by Tim Mackintosh-Smith
Picador, pounds 7.99, 280pp
IT IS surely no coincidence that two of the best travel books of recent years are both about Yemen and written by long-term residents of its medieval capital, San'a. Tim Mackintosh-Smith pops up as a character in Kevin Rushby's excellent Eating the Flowers of Paradise, while Rushby makes an ignoble guest appearance ("I'm bursting for a piss") in M-S's impressive . The sub-title derives from the contradictory definitions of many Arabic words. The adjective akra, for example, means both "fond of trotters" and "thin in the shank," while the verb karrash is defined as "to prepare a haggis" or "to contract your face".
M-S's obsession with Arabic prompted his visit to San'a in 1982 - and he's still there, in a clay city "more baked than built". Like his chum Rushby, M-S is an advocate of gat, the drug which has been the Yemeni's favourite pastime since the 14th century. Though the journalist and possible spy David Holden claimed that gat chewers "doze and dribble like cretinous infants with a packet of bull's eyes", M-S insists that the herb "enhances your perception by rooting you in one place".

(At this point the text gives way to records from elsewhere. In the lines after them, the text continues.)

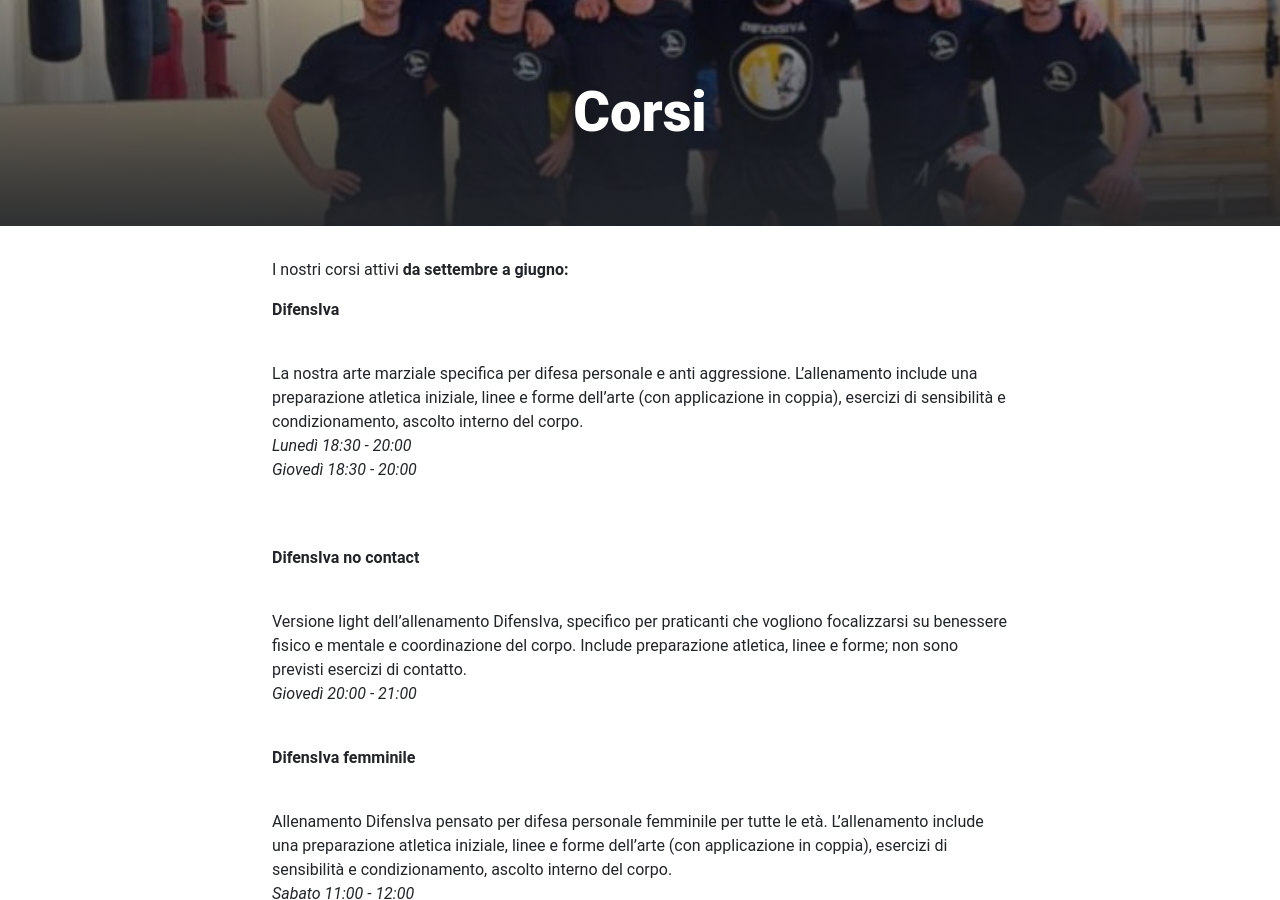
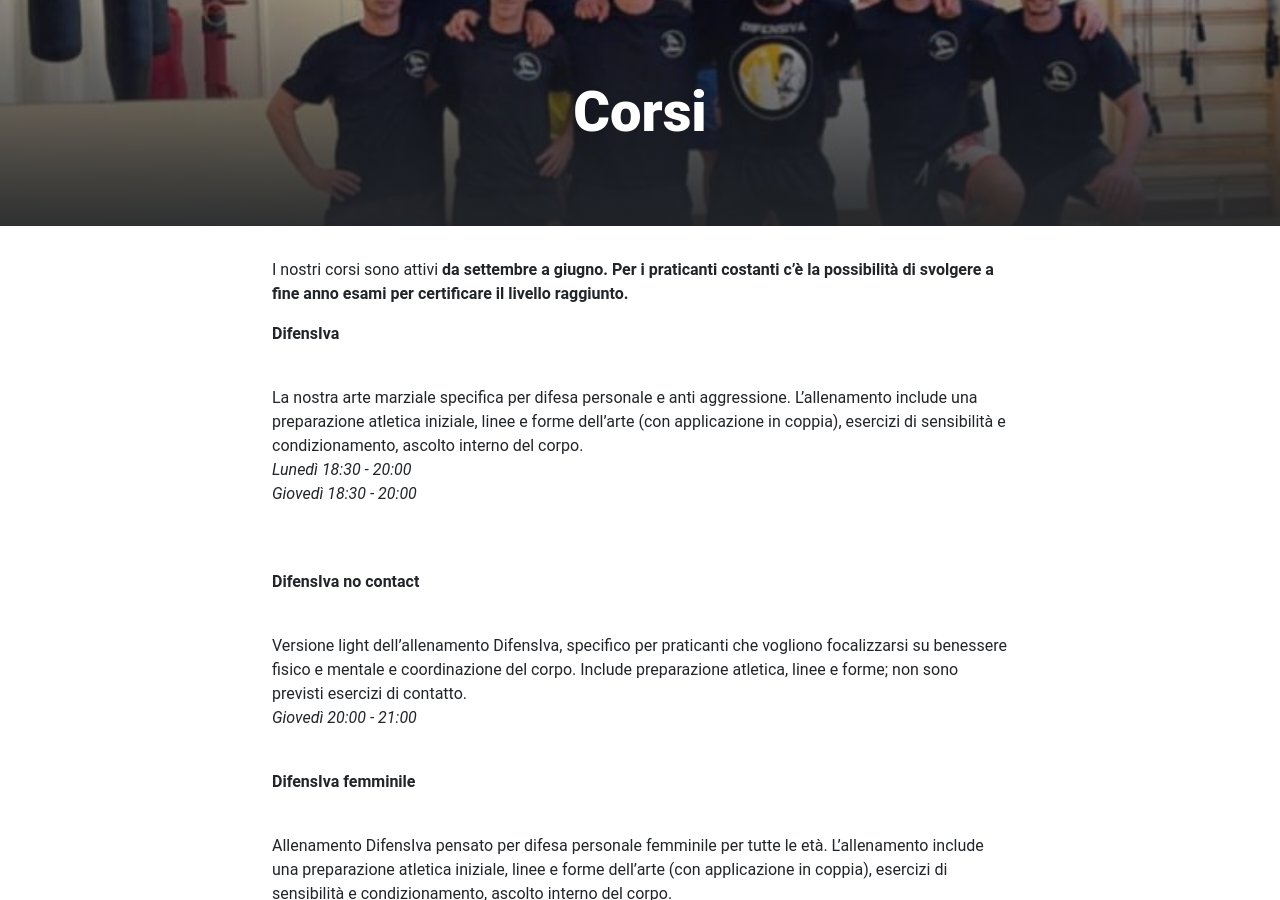
Before and after one commit to difensiva-varese/difensiva, a Jekyll site: the page built from pages/attestati.md, in a window 1280 px wide and 900 px high, scrolled down 441 px. Built offline with Jekyll 4.4.1, drawn with Linux system fonts in a browser that asks for light colours.

Commit message:
modifica corsi

```diff
--- a/pages/attestati.md
+++ b/pages/attestati.md
@@ -4,7 +4,8 @@ background: /images_2/difensiva_people.jpg
 permalink: /corsi/
 ---
 
-I nostri corsi attivi <b>da settembre a giugno:
+I nostri corsi sono attivi <b>da settembre a giugno.
+Per i praticanti costanti c'è la possibilità di svolgere a fine anno esami per certificare il livello raggiunto.
 <br>
 
 <b>DifensIva
```
Also changed, not shown: 1 other file.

His combination of adventure and recondite history is reminiscent of Patrick Leigh Fermor, but M-S adds his own engaging humour. A sixth-century assassin who hid a stiletto in his shoe was "like James Bond's adversary Rosa Klebb". He describes an artillery shell passing through the mud walls of a Yemeni house "like a country house ghost". M-S notes that the long line of Yemeni imams was weakened by an incumbent addicted to morphine and Heinz Russian Salad. The last imam died in 1996 in the "bosky purlieus of Bromley". This book is a classic, but the fine etchings by Martin Yeoman are badly served in this edition. Why not lash out pounds 18 on the original hardback from Murray?
by Pat Barker,

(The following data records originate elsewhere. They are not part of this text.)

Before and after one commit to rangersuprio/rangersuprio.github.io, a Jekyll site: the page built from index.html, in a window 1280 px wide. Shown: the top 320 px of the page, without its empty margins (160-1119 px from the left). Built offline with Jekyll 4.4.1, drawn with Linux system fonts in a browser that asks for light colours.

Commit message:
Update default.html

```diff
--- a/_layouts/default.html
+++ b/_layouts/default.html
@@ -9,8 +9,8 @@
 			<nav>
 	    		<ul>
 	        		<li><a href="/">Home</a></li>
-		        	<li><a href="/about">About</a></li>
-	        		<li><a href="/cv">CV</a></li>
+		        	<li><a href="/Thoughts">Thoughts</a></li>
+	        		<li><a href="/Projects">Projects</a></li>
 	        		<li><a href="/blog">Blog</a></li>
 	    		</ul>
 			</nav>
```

Penguin, pounds 6.99, 278pp
BEST KNOWN for her First World War trilogy based on the lives of Siegfried Sassoon, Wilfrid Owen and Robert Graves, Pat Barker turns her attention to the domestic battlefield - almost as nightmarish a place to be. She tells the story of a Newcastle family through the eyes of three generations: great-grandfather Geordie, 101 and reliving the trenches; to his grandson's monstrous step-son who runs other people's toothbrushes round the toilet bowl for kicks. Contemporary family life as real as it comes, Barker cuts through the ties that bind with customary vigour.
Death in Summer

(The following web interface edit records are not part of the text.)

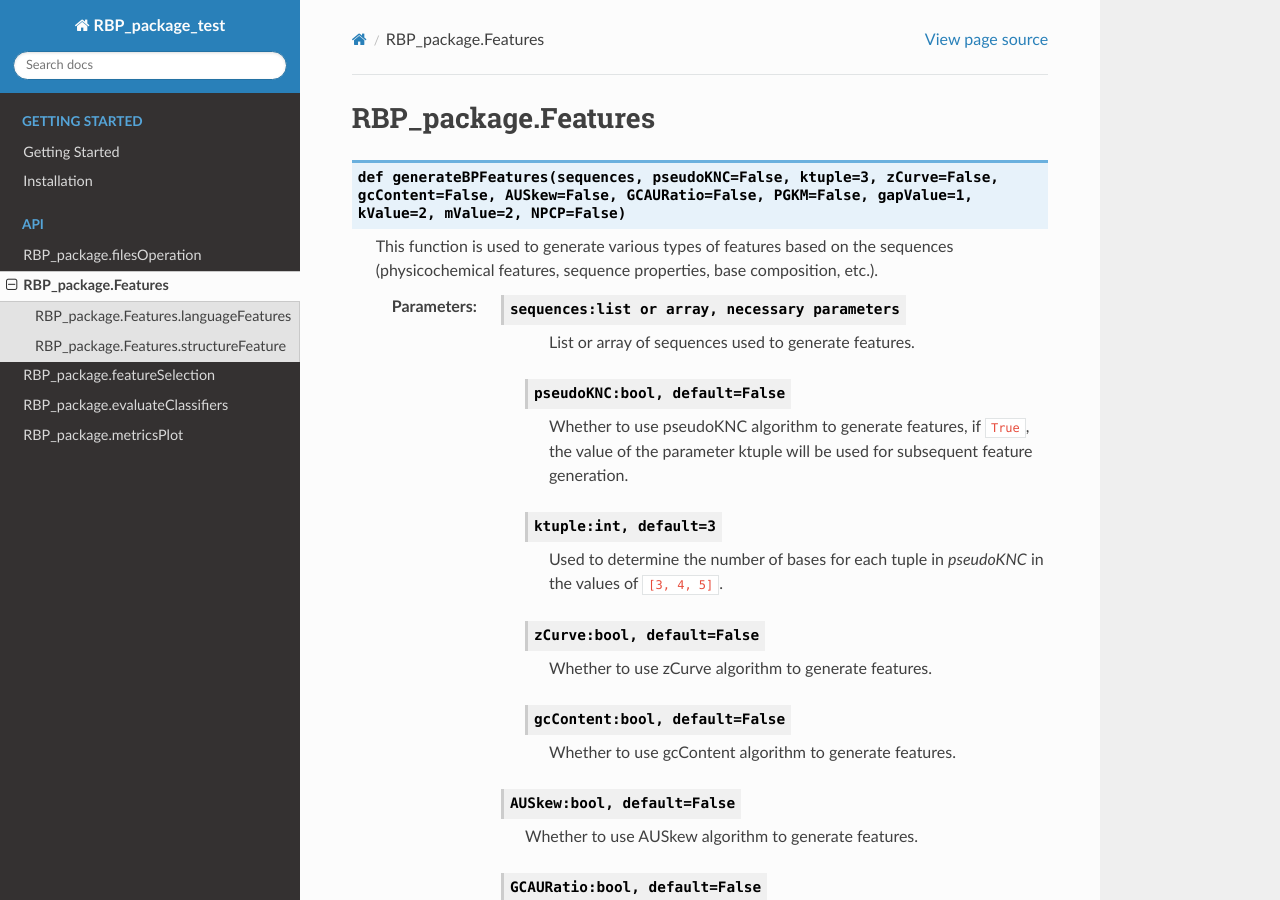
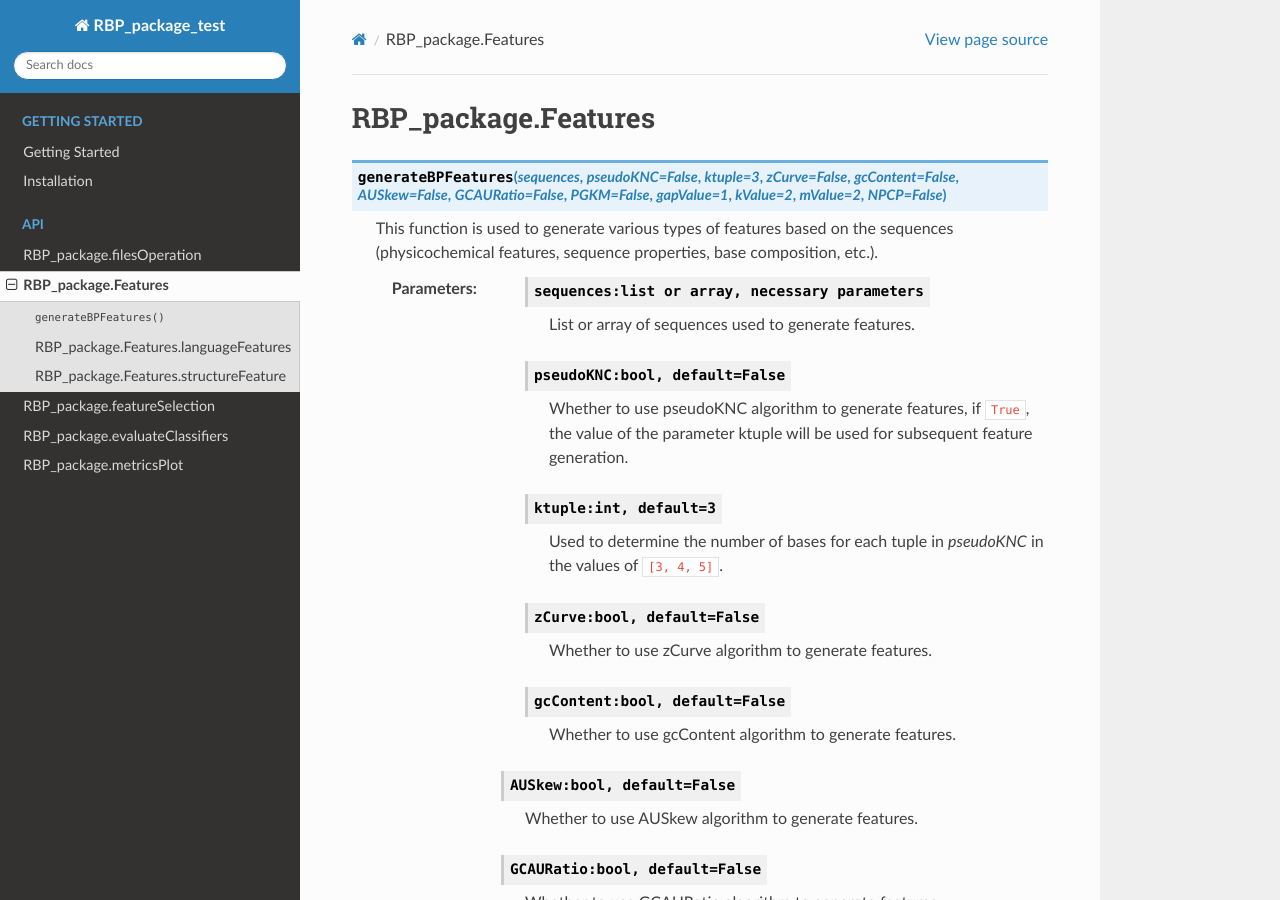
Before and after one commit to no-banana/PyRBP, a Sphinx documentation site: the page built from docs/source/RNA_features.rst, in a window 1280 px wide and 900 px high. Built offline with Sphinx 7.4.7 and the Read the Docs theme 2.0.0, drawn with Linux system fonts in a browser that asks for light colours.

Commit message:
Add files via upload

```diff
--- a/docs/source/RNA_features.rst
+++ b/docs/source/RNA_features.rst
@@ -1,11 +1,12 @@
 RBP_package.Features
 ==================================
 
-.. py:function:: def generateBPFeatures(sequences, pseudoKNC=False, ktuple=3, zCurve=False, gcContent=False, AUSkew=False, GCAURatio=False, PGKM=False, gapValue=1, kValue=2, mValue=2, NPCP=False)
+.. py:function:: generateBPFeatures(sequences, pseudoKNC=False, ktuple=3, zCurve=False, gcContent=False, AUSkew=False, GCAURatio=False, PGKM=False, gapValue=1, kValue=2, mValue=2, NPCP=False)
 
     This function is used to generate various types of features based on the sequences (physicochemical features, sequence properties, base composition, etc.).
 
-    :Parameters: .. class:: sequences:list or array, necessary parameters
+    :Parameters:
+                 .. class:: sequences:list or array, necessary parameters
 
                         List or array of sequences used to generate features.
 
```
Also changed, not shown: 8 other files.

by William Trevor
Penguin, pounds 6.99, 214pp
THE CHARACTERS in William Trevor's latest novel are either very posh or very common, and wouldn't sound amiss in an Ealing Comedy. Thaddeus Davenant is a widower living in a wisteria-clad pile in deepest Essex. Pettie is a needy runaway, as anaemic as the Wimpy burgers that nourish her. Turned down as nanny to Thaddeus's baby daughter, she takes to lurking in the hollyhocks. Trevor's elegant writing joins a plot that might have been lifted from Ruth Rendell.
by Dawn Ades, Neil Cox and David Hopkins,
T & H, pounds 7.95, 224pp
THOUGH AN unequalled influence upon artists of the Sensation generation, Duchamp (born 1887) was moulded by inconceivably different factors. Nude Descending a Staircase (1912) was inspired by Burne-Jones, while the sexual blasphemy of The Bride Stripped Bare (1923) reacted against his Catholic upbringing. The authors insist that his final work, a keyhole view on which he spent 20 years, is "the most complete" manifestation of his philosophy.
The Wedding Girl
by Madeleine Wickham
Black Swan, pounds 6.99, 320pp
IF THE works of Joanna Trollope, Madeleine Wickham and Bel Mooney are anything to go by, needy, middle-aged singletons should head straight to Bath, where the streets are full of rich, older men. Wickham's fifth novel centres round a Bath wedding, a mother and a daughter and a dark secret that threatens to wreck the longed-for day. Wickham propels a slightly hackneyed plot forward with a gutsy prose style and an excellent ear for social comedy.Reuse content